Note that the first example will switch BCI2000 into a suspended state. While the system is in that state, no communication is possible over the application protocol.

The meaning of control signal indices depends on the application module used. For the control signal in a typical cursor task, there are up to three channels holding a single element each, with channel indices 0, 1, and 2 corresponding to movement in X, Y, and Z direction, such that

Signal(1,0) 1e-2\n

would indicate a value of 1e-2 for the control signal representing movement in Y direction.

Parameterization from within BCI2000

BCI2000 reads data from a local IP socket specified by the ConnectorInputAddress parameter, and writes data out into the socket specified by the ConnectorOutputAddress parameter. Sockets are specified by an address/port combination. Addresses may be host names, or numerical IP addresses. Address and port are separated by a colon as in


For incoming values, messages are filtered by name using a list of allowed names present in the ConnectorInputFilter parameter. To allow signal messages, allowed signal elements must be specified including their indices. To allow all names, enter an asterisk (*) as the only list entry.


BCI2000 example code

#include <iostream>
#include "SockStream.h"

using namespace std;

int main( int argc, char** argv )
  const char* address = "localhost:5000";
  if( argc > 1 )
    address = argv[ 1 ];

  receiving_udpsocket socket( address );
  sockstream connection( socket );
  string line;
  // Print each line of BCI2000 input to stdout.
  while( getline( connection, line ) )
    cout << line << endl;

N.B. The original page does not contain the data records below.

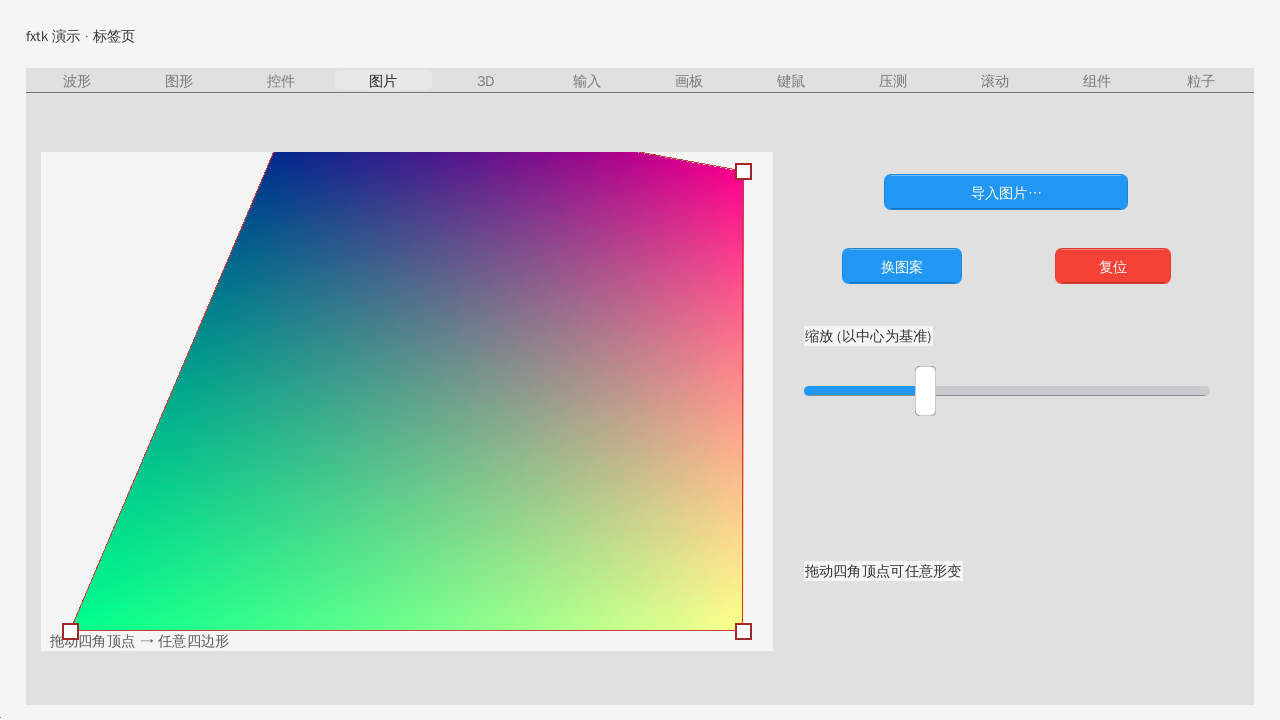
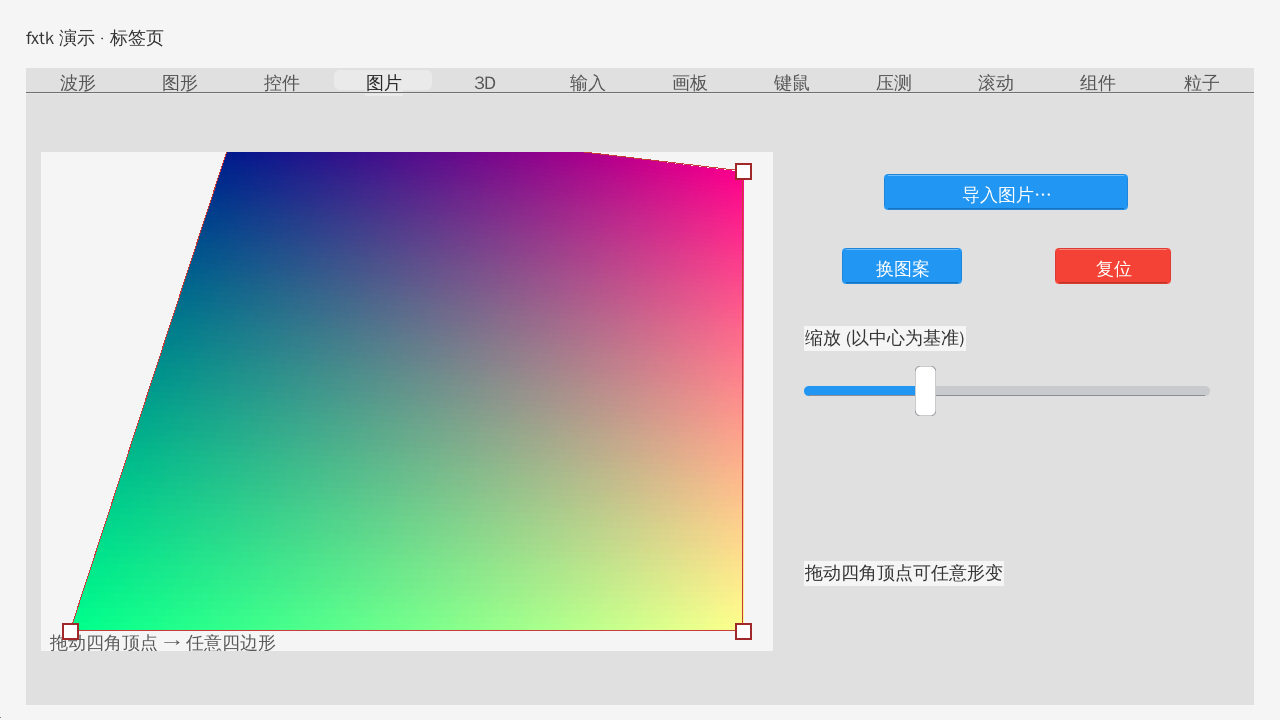
fix+docs: 修 aa_circle 行扫导致的圆断裂; README 四张演示图重截 + 四张画布截图更新为当前渲染

diff --git a/components/fxtk/fxtk_draw.c b/components/fxtk/fxtk_draw.c
@@ -117,8 +117,14 @@ static void aa_circle(int cx, int cy, int r, uint32_t c)
         int y = cy + dy;
         float rad = (float)(r * r - dy * dy);
         if (rad < 0) continue;
-        int gx = (int)sqrtf(rad);
-        for (int dd = gx - 1; dd <= gx + 1; dd++) {
+        /* v2.4.3 修复: 原来只在"该行圆环水平极值 ±1"处上色 —— 圆的顶部/底部曲线接近水平,
+         * 相邻多行会落到同一个 x, 于是呈现为断线/虚线(用户看图时发现圆"缺了一段")。
+         * 改为覆盖该行与"圆环带宽 |d-r|<1"相交的完整区间。 */
+        float lo2 = (float)((r - 1) * (r - 1) - dy * dy); if (lo2 < 0) lo2 = 0;
+        float hi2 = (float)((r + 1) * (r + 1) - dy * dy); if (hi2 < 0) continue;
+        int dlo = (int)sqrtf(lo2), dhi = (int)sqrtf(hi2);
+        if (dlo < 0) dlo = 0;
+        for (int dd = dlo; dd <= dhi; dd++) {
             float d = sqrtf((float)(dd * dd + dy * dy));
             float cov = 1.0f - (float)fabs(d - (float)r);
             if (cov <= 0) continue;

diff --git a/CHANGELOG.md b/CHANGELOG.md
@@ -5,6 +5,13 @@
 > 路线图见 `docs/ROADMAP_v2.4.md`。目标：sokol 自裁剪后端（替代实验性 SDL2）+ GPU 全局抗锯齿
 > + 通用跨平台服务层 + 纹理四边形形变（真透视）+ 控件逐个审美打磨。
 
+### 修复（画布抗锯齿圆断裂 + README 截图更新）
+- **缺陷**: `aa_circle` 按"行扫"实现, 只在各行圆环水平极值 ±1 处上色 —— 圆的顶部/底部曲线接近水平,
+  相邻多行落到同一个 x, 于是圆呈现为**断线/虚线**(看图时发现"圆缺了一段")。
+  改为覆盖该行与圆环带宽 `|d-r|<1` 相交的完整区间; 实测圆环区墨迹 441 → 463(补上断口), 目视连续 ✓
+- **README 截图**: 四张演示图按当前代码重截(伪3D/形变/GPU光追/输入页);
+  四张画布截图(aa/gradient/gauge/checker)原先还是 **2026-09-06** 的 v2.3 时代产物, 已换成当前渲染。
+
 ### 变更（v2.4.3：切断平台日志依赖 + 并发槽位可配置）
 - **核心不再依赖平台日志头**：`fxtk.c` 原先无条件 `#include "esp_log.h"`，靠 demo 提供的**假头**才编得过
   （PC 端的 `demo-main/esp_log.h` 垫片）—— 现已改用框架自带的 `fx_log()`（ESP32 侧自动转发 `esp_log_write`），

  return 0;
  • Note: The above example program use BCI2000 socket stream utility classes contained in src/shared/utils/SockStream.cpp. You will need to add this file to your project to build the example program.

An external application reading information from BCI2000, running locally

  • Set the ConnectorOutputAddress parameter to a local address above 1024, such as localhost:5000.
  • In the external application, create a UDP socket and bind it to BCI2000's output port, i.e. localhost:5000.
  • Read from that socket as you would from a TCP socket.

An external application reading information from BCI2000, running on a remote machine

  • Set the ConnectorOutputAddress parameter to a remote address with a port above 1024, such as
  • In the external program, create a UDP socket, and bind it to the remote machine's external address, i.e. rather than localhost:20321.
  • Read from that socket as you would from a TCP socket.

An external application sending information to BCI2000, running locally

  • Set the ConnectorInputAddress parameter to a local address with a port above 1024, such as localhost:5001.
  • Set the ConnectorInputFilter to * (a single asterisk).
  • In the external application, create a UDP socket and bind it to BCI2000's input port, i.e. localhost:5001.
  • Write to that socket whenever appropriate, without waiting for a connection to be established.

An external application sending information to BCI2000, running on a remote machine

  • Set the ConnectorInputAddress parameter to the local machine's external address, and a port above 1024, such as
  • In the external program, create a UDP socket and bind it to the BCI2000 machine's external address, i.e.
  • Write to that socket whenever appropriate, without waiting for a connection to be established.

See also

Technical Reference:System Design, Technical Reference:State Definition